*Exercise brief*
The entries that follow should be repeated exactly, with no pictures kept.

====== Dataset records

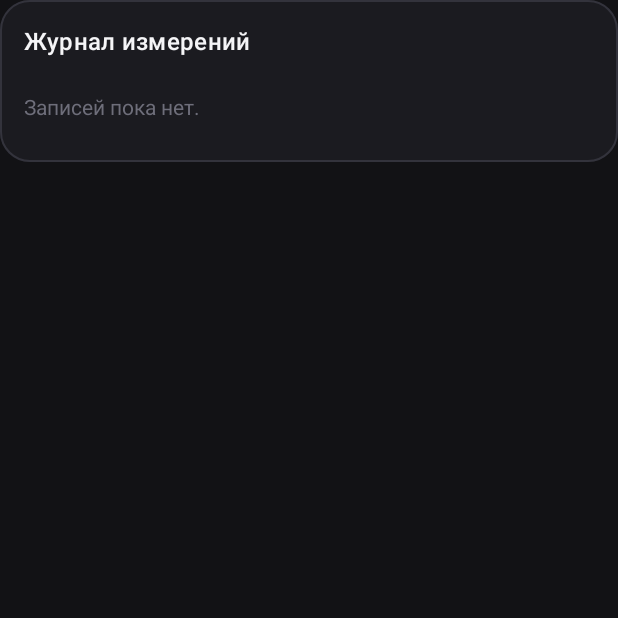
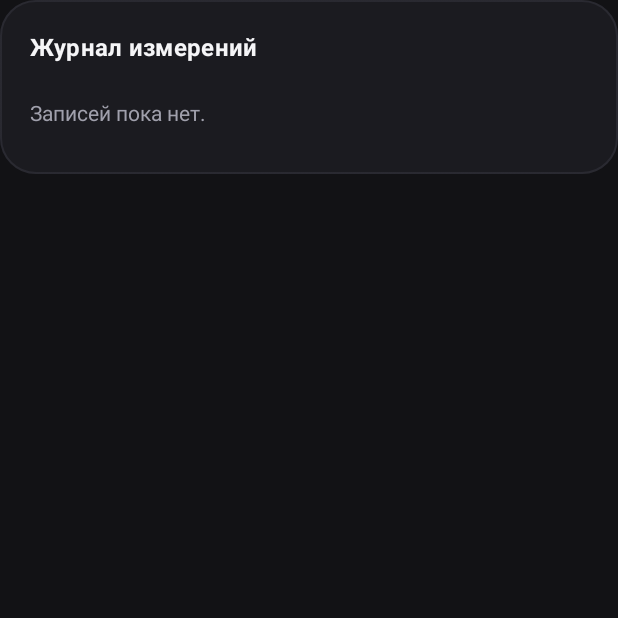
Before and after one commit to utez-sun/lira-app, an Android app built with Jetpack Compose: the composable HistoryList called with empty values, on a phone screen of 412 x 824 dp, the top half of it. Run offline under Robolectric (Android 15) with nearby library versions, the phone set to English and light mode, and no system bars; 2 statements that could not run were skipped.

Commit message:
Add/update app/src/main/java/com/lira/tracker/ui/components/HistoryList.kt

```diff
--- a/app/src/main/java/com/lira/tracker/ui/components/HistoryList.kt
+++ b/app/src/main/java/com/lira/tracker/ui/components/HistoryList.kt
@@ -1,6 +1,5 @@
 package com.lira.tracker.ui.components
 
-import androidx.compose.foundation.background
 import androidx.compose.foundation.layout.Arrangement
 import androidx.compose.foundation.layout.Column
 import androidx.compose.foundation.layout.Row
@@ -14,6 +13,7 @@ import androidx.compose.material3.CardDefaults
 import androidx.compose.material3.HorizontalDivider
 import androidx.compose.material3.MaterialTheme
 import androidx.compose.material3.Text
+import androidx.compose.material3.TextButton
 import androidx.compose.runtime.Composable
 import androidx.compose.ui.Alignment
 import androidx.compose.ui.Modifier
@@ -21,46 +21,66 @@ import androidx.compose.ui.graphics.Brush
 import androidx.compose.ui.text.font.FontWeight
 import androidx.compose.ui.unit.dp
 import com.lira.tracker.data.model.ListenerRecord
-import com.lira.tracker.ui.theme.DarkBorder
-import com.lira.tracker.ui.theme.DarkSurface
 import com.lira.tracker.ui.theme.DeltaNegative
 import com.lira.tracker.ui.theme.DeltaPositive
 import com.lira.tracker.ui.theme.DeltaZero
-import com.lira.tracker.ui.theme.TextMuted
-import com.lira.tracker.ui.theme.TextPrimary
-import com.lira.tracker.ui.theme.TextSecondary
 import java.text.NumberFormat
 import java.util.Locale
 
 @Composable
 fun HistoryList(
     records: List<ListenerRecord>,
-    modifier: Modifier = Modifier
+    modifier: Modifier = Modifier,
+    onClearHistory: (() -> Unit)? = null
 ) {
+    val themeSurface = MaterialTheme.colorScheme.surface
+    val themeOnSurface = MaterialTheme.colorScheme.onSurface
+    val themeOnSurfaceVariant = MaterialTheme.colorScheme.onSurfaceVariant
+    val themeOutline = MaterialTheme.colorScheme.outline
+
     Card(
         modifier = modifier.fillMaxWidth(),
-        shape = RoundedCornerShape(20.dp),
-        colors = CardDefaults.cardColors(containerColor = DarkSurface),
-        border = CardDefaults.outlinedCardBorder().copy(brush = Brush.horizontalGradient(listOf(DarkBorder, DarkBorder)))
+        shape = RoundedCornerShape(24.dp),
+        colors = CardDefaults.cardColors(containerColor = themeSurface),
+        border = CardDefaults.outlinedCardBorder().copy(
+            brush = Brush.horizontalGradient(listOf(themeOutline.copy(alpha = 0.6f), themeOutline.copy(alpha = 0.6f)))
+        )
     ) {
         Column(
             modifier = Modifier
                 .fillMaxWidth()
-                .padding(16.dp)
+                .padding(20.dp)
         ) {
-            Text(
-                text = "Журнал измерений",
-                style = MaterialTheme.typography.titleMedium,
-                color = TextPrimary,
-                fontWeight = FontWeight.SemiBold
-            )
+            Row(
+                modifier = Modifier.fillMaxWidth(),
+                horizontalArrangement = Arrangement.SpaceBetween,
+                verticalAlignment = Alignment.CenterVertically
+            ) {
+                Text(
+                    text = "Журнал измерений",
+                    style = MaterialTheme.typography.titleMedium,
+                    color = themeOnSurface,
+                    fontWeight = FontWeight.Bold
+                )
+
+                if (records.isNotEmpty() && onClearHistory != null) {
+                    TextButton(onClick = onClearHistory) {
+                        Text(
+                            text = "Очистить",
+                            style = MaterialTheme.typography.labelMedium,
+                            color = MaterialTheme.colorScheme.error
+                        )
+                    }
+                }
+            }
+
             Spacer(modifier = Modifier.height(12.dp))
 
             if (records.isEmpty()) {
                 Text(
                     text = "Записей пока нет.",
                     style = MaterialTheme.typography.bodyMedium,
-                    color = TextMuted,
+                    color = themeOnSurfaceVariant,
                     modifier = Modifier.padding(vertical = 12.dp)
                 )
             } else {
@@ -68,9 +88,9 @@ fun HistoryList(
                     HistoryItemRow(record = record)
                     if (index < records.size - 1) {
                         HorizontalDivider(
-                            color = DarkBorder.copy(alpha = 0.5f),
+                            color = themeOutline.copy(alpha = 0.35f),
                             thickness = 1.dp,
-                            modifier = Modifier.padding(vertical = 8.dp)
+                            modifier = Modifier.padding(vertical = 10.dp)
                         )
                     }
                 }
@@ -81,6 +101,9 @@ fun HistoryList(
 
 @Composable
 private fun HistoryItemRow(record: ListenerRecord) {
+    val themeOnSurface = MaterialTheme.colorScheme.onSurface
+    val themeOnSurfaceVariant = MaterialTheme.colorScheme.onSurfaceVariant
+
     val numberFormatted = NumberFormat.getNumberInstance(Locale.FRANCE).format(record.listeners)
     val deltaFormatted = when {
         record.delta > 0 -> "+${NumberFormat.getNumberInstance(Locale.FRANCE).format(record.delta)}"
@@ -104,13 +127,13 @@ private fun HistoryItemRow(record: ListenerRecord) {
             Text(
                 text = record.dateString,
                 style = MaterialTheme.typography.bodyMedium,
-                color = TextPrimary,
-                fontWeight = FontWeight.Medium
+                color = themeOnSurface,
+                fontWeight = FontWeight.SemiBold
             )
             Text(
                 text = "Яндекс Музыка",
                 style = MaterialTheme.typography.labelSmall,
-                color = TextMuted
+                color = themeOnSurfaceVariant
             )
         }
 
@@ -118,8 +141,8 @@ private fun HistoryItemRow(record: ListenerRecord) {
             Text(
                 text = "$numberFormatted сл.",
                 style = MaterialTheme.typography.bodyMedium,
-                color = TextPrimary,
-                fontWeight = FontWeight.SemiBold
+                color = themeOnSurface,
+                fontWeight = FontWeight.Bold
             )
             Text(
                 text = "($deltaFormatted)",
```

============

*Response*
Before and after one commit to utez-sun/lira-app, an Android app built with Jetpack Compose: the composable HistoryList called with empty values, on a phone screen of 412 x 824 dp, the top half of it. Run offline under Robolectric (Android 15) with nearby library versions, the phone set to English and light mode, and no system bars; 2 statements that could not run were skipped.

Commit message:
Add/update app/src/main/java/com/lira/tracker/ui/components/HistoryList.kt

```diff
--- a/app/src/main/java/com/lira/tracker/ui/components/HistoryList.kt
+++ b/app/src/main/java/com/lira/tracker/ui/components/HistoryList.kt
@@ -1,6 +1,5 @@
 package com.lira.tracker.ui.components
 
-import androidx.compose.foundation.background
 import androidx.compose.foundation.layout.Arrangement
 import androidx.compose.foundation.layout.Column
 import androidx.compose.foundation.layout.Row
@@ -14,6 +13,7 @@ import androidx.compose.material3.CardDefaults
 import androidx.compose.material3.HorizontalDivider
 import androidx.compose.material3.MaterialTheme
 import androidx.compose.material3.Text
+import androidx.compose.material3.TextButton
 import androidx.compose.runtime.Composable
 import androidx.compose.ui.Alignment
 import androidx.compose.ui.Modifier
@@ -21,46 +21,66 @@ import androidx.compose.ui.graphics.Brush
 import androidx.compose.ui.text.font.FontWeight
 import androidx.compose.ui.unit.dp
 import com.lira.tracker.data.model.ListenerRecord
-import com.lira.tracker.ui.theme.DarkBorder
-import com.lira.tracker.ui.theme.DarkSurface
 import com.lira.tracker.ui.theme.DeltaNegative
 import com.lira.tracker.ui.theme.DeltaPositive
 import com.lira.tracker.ui.theme.DeltaZero
-import com.lira.tracker.ui.theme.TextMuted
-import com.lira.tracker.ui.theme.TextPrimary
-import com.lira.tracker.ui.theme.TextSecondary
 import java.text.NumberFormat
 import java.util.Locale
 
 @Composable
 fun HistoryList(
     records: List<ListenerRecord>,
-    modifier: Modifier = Modifier
+    modifier: Modifier = Modifier,
+    onClearHistory: (() -> Unit)? = null
 ) {
+    val themeSurface = MaterialTheme.colorScheme.surface
+    val themeOnSurface = MaterialTheme.colorScheme.onSurface
+    val themeOnSurfaceVariant = MaterialTheme.colorScheme.onSurfaceVariant
+    val themeOutline = MaterialTheme.colorScheme.outline
+
     Card(
         modifier = modifier.fillMaxWidth(),
-        shape = RoundedCornerShape(20.dp),
-        colors = CardDefaults.cardColors(containerColor = DarkSurface),
-        border = CardDefaults.outlinedCardBorder().copy(brush = Brush.horizontalGradient(listOf(DarkBorder, DarkBorder)))
+        shape = RoundedCornerShape(24.dp),
+        colors = CardDefaults.cardColors(containerColor = themeSurface),
+        border = CardDefaults.outlinedCardBorder().copy(
+            brush = Brush.horizontalGradient(listOf(themeOutline.copy(alpha = 0.6f), themeOutline.copy(alpha = 0.6f)))
+        )
     ) {
         Column(
             modifier = Modifier
                 .fillMaxWidth()
-                .padding(16.dp)
+                .padding(20.dp)
         ) {
-            Text(
-                text = "Журнал измерений",
-                style = MaterialTheme.typography.titleMedium,
-                color = TextPrimary,
-                fontWeight = FontWeight.SemiBold
-            )
+            Row(
+                modifier = Modifier.fillMaxWidth(),
+                horizontalArrangement = Arrangement.SpaceBetween,
+                verticalAlignment = Alignment.CenterVertically
+            ) {
+                Text(
+                    text = "Журнал измерений",
+                    style = MaterialTheme.typography.titleMedium,
+                    color = themeOnSurface,
+                    fontWeight = FontWeight.Bold
+                )
+
+                if (records.isNotEmpty() && onClearHistory != null) {
+                    TextButton(onClick = onClearHistory) {
+                        Text(
+                            text = "Очистить",
+                            style = MaterialTheme.typography.labelMedium,
+                            color = MaterialTheme.colorScheme.error
+                        )
+                    }
+                }
+            }
+
             Spacer(modifier = Modifier.height(12.dp))
 
             if (records.isEmpty()) {
                 Text(
                     text = "Записей пока нет.",
                     style = MaterialTheme.typography.bodyMedium,
-                    color = TextMuted,
+                    color = themeOnSurfaceVariant,
                     modifier = Modifier.padding(vertical = 12.dp)
                 )
             } else {
@@ -68,9 +88,9 @@ fun HistoryList(
                     HistoryItemRow(record = record)
                     if (index < records.size - 1) {
                         HorizontalDivider(
-                            color = DarkBorder.copy(alpha = 0.5f),
+                            color = themeOutline.copy(alpha = 0.35f),
                             thickness = 1.dp,
-                            modifier = Modifier.padding(vertical = 8.dp)
+                            modifier = Modifier.padding(vertical = 10.dp)
                         )
                     }
                 }
@@ -81,6 +101,9 @@ fun HistoryList(
 
 @Composable
 private fun HistoryItemRow(record: ListenerRecord) {
+    val themeOnSurface = MaterialTheme.colorScheme.onSurface
+    val themeOnSurfaceVariant = MaterialTheme.colorScheme.onSurfaceVariant
+
     val numberFormatted = NumberFormat.getNumberInstance(Locale.FRANCE).format(record.listeners)
     val deltaFormatted = when {
         record.delta > 0 -> "+${NumberFormat.getNumberInstance(Locale.FRANCE).format(record.delta)}"
@@ -104,13 +127,13 @@ private fun HistoryItemRow(record: ListenerRecord) {
             Text(
                 text = record.dateString,
                 style = MaterialTheme.typography.bodyMedium,
-                color = TextPrimary,
-                fontWeight = FontWeight.Medium
+                color = themeOnSurface,
+                fontWeight = FontWeight.SemiBold
             )
             Text(
                 text = "Яндекс Музыка",
                 style = MaterialTheme.typography.labelSmall,
-                color = TextMuted
+                color = themeOnSurfaceVariant
             )
         }
 
@@ -118,8 +141,8 @@ private fun HistoryItemRow(record: ListenerRecord) {
             Text(
                 text = "$numberFormatted сл.",
                 style = MaterialTheme.typography.bodyMedium,
-                color = TextPrimary,
-                fontWeight = FontWeight.SemiBold
+                color = themeOnSurface,
+                fontWeight = FontWeight.Bold
             )
             Text(
                 text = "($deltaFormatted)",
```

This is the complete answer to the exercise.